- **Dataset extract**

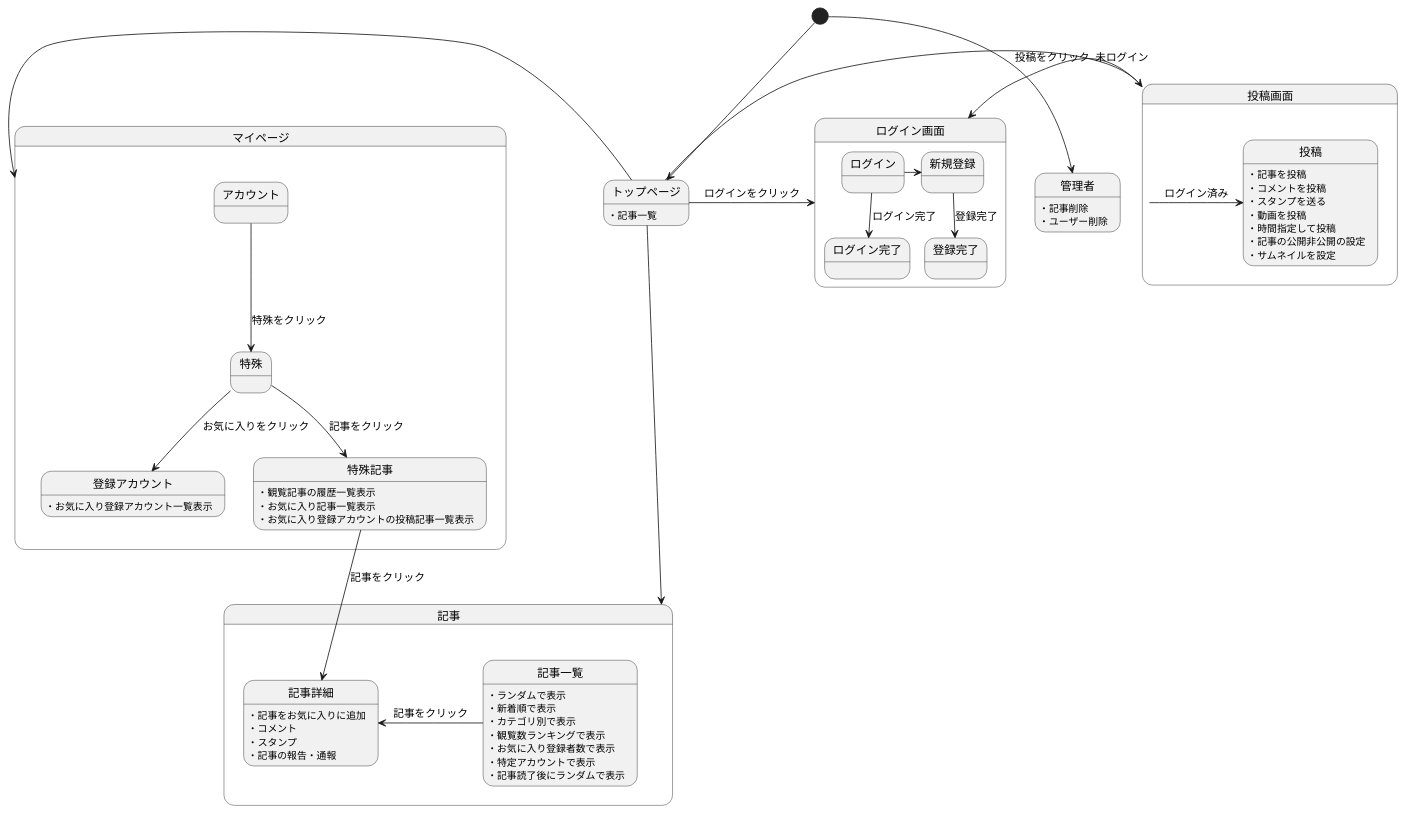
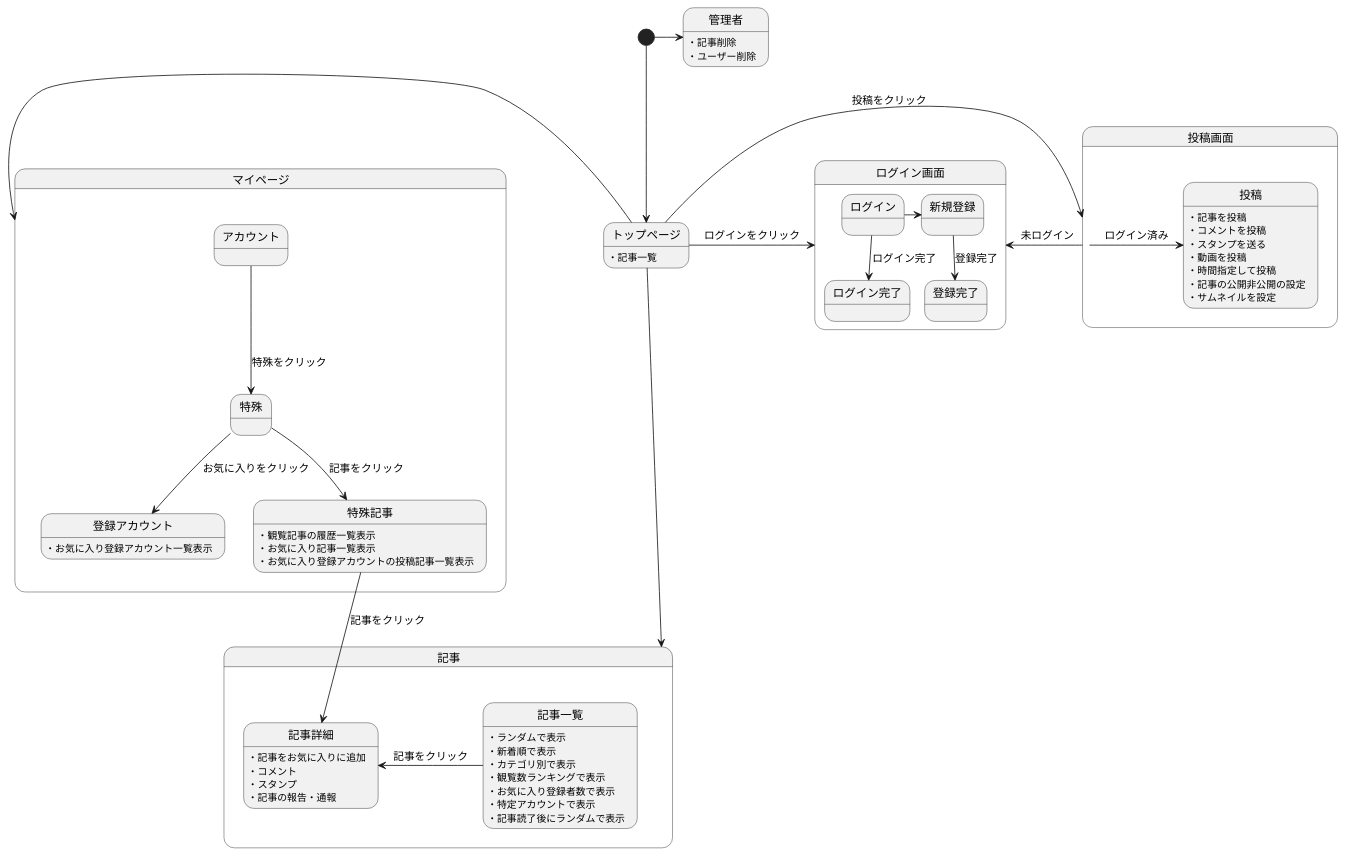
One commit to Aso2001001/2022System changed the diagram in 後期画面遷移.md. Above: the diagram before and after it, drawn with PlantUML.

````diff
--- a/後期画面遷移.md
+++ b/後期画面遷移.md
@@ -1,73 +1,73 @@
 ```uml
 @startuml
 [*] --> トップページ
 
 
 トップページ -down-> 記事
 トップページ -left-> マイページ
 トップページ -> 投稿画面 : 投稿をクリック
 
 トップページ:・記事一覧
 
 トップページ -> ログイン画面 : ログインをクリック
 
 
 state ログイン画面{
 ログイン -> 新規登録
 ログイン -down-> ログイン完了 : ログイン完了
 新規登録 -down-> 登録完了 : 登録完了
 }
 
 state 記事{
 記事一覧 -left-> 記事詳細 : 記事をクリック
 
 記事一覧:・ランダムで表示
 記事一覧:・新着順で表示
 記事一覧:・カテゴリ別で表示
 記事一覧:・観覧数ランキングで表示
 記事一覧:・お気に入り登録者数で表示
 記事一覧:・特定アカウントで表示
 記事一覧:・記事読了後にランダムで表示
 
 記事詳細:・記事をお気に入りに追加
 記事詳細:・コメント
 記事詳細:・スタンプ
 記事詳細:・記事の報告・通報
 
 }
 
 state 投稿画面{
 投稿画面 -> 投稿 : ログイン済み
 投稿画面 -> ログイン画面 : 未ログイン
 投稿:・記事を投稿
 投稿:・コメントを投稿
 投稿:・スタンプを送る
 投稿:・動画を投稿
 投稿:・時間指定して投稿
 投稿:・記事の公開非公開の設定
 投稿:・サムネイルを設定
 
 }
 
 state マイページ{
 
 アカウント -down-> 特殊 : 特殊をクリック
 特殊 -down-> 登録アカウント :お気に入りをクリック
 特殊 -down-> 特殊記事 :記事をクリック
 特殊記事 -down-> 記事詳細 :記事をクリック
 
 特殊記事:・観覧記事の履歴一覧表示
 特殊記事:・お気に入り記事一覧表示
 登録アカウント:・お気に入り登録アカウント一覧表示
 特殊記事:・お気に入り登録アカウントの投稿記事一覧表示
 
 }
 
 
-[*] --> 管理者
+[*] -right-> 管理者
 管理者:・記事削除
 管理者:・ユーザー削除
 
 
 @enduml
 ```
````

--

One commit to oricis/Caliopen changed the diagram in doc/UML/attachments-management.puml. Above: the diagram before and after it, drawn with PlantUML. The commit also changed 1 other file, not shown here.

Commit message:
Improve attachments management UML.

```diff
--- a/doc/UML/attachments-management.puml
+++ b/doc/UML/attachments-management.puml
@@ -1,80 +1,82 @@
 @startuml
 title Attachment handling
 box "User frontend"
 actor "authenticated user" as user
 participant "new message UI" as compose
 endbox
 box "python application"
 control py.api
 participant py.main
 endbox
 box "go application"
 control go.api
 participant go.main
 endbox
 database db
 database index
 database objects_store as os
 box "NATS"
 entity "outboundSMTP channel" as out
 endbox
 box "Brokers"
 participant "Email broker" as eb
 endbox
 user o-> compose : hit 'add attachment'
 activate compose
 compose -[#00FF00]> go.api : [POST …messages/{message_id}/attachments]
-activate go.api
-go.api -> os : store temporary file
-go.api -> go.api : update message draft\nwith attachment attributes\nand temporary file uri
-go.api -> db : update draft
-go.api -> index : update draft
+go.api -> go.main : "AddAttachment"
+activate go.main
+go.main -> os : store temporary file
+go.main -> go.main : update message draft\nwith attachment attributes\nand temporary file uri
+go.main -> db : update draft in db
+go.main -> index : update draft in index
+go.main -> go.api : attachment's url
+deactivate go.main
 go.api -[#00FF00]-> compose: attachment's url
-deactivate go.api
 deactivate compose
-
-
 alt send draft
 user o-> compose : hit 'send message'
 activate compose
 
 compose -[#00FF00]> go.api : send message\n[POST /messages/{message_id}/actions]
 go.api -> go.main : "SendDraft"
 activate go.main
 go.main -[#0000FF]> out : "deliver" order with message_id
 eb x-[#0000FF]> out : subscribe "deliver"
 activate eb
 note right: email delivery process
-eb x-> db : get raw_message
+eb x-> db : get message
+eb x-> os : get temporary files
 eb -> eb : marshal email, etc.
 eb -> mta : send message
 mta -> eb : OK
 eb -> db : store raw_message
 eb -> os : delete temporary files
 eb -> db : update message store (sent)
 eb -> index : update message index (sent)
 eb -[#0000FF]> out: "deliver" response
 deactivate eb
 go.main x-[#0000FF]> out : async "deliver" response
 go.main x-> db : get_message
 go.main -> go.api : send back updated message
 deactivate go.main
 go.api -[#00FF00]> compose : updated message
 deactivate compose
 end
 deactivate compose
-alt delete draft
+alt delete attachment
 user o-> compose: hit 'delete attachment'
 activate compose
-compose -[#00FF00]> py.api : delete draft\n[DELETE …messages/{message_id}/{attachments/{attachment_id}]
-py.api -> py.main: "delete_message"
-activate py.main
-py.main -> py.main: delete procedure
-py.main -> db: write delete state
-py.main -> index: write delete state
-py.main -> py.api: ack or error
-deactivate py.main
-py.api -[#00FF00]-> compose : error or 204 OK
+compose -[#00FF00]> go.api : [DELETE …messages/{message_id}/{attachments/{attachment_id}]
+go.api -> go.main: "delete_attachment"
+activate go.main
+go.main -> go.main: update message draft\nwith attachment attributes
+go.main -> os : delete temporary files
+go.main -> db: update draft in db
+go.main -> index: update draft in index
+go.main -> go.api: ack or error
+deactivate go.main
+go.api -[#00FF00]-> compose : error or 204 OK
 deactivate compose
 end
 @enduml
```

* * *

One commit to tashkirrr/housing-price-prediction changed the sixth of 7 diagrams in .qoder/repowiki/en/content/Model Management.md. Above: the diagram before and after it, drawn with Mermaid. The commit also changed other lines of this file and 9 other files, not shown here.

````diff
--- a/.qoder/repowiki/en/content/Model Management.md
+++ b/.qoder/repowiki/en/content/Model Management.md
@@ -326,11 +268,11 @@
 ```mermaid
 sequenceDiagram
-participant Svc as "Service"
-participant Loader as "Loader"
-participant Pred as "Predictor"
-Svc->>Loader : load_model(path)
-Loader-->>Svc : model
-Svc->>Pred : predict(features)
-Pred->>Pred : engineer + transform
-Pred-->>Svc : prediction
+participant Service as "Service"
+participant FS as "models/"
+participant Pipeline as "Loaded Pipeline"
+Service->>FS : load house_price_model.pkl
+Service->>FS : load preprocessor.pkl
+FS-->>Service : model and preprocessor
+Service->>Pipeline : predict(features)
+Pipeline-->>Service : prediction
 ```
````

- **Activity**
Pick out all lines from the data above in which the word "nwith" appears.

- **Your solution**
-go.api -> go.api : update message draft\nwith attachment attributes\nand temporary file uri
+go.main -> go.main : update message draft\nwith attachment attributes\nand temporary file uri
+go.main -> go.main: update message draft\nwith attachment attributes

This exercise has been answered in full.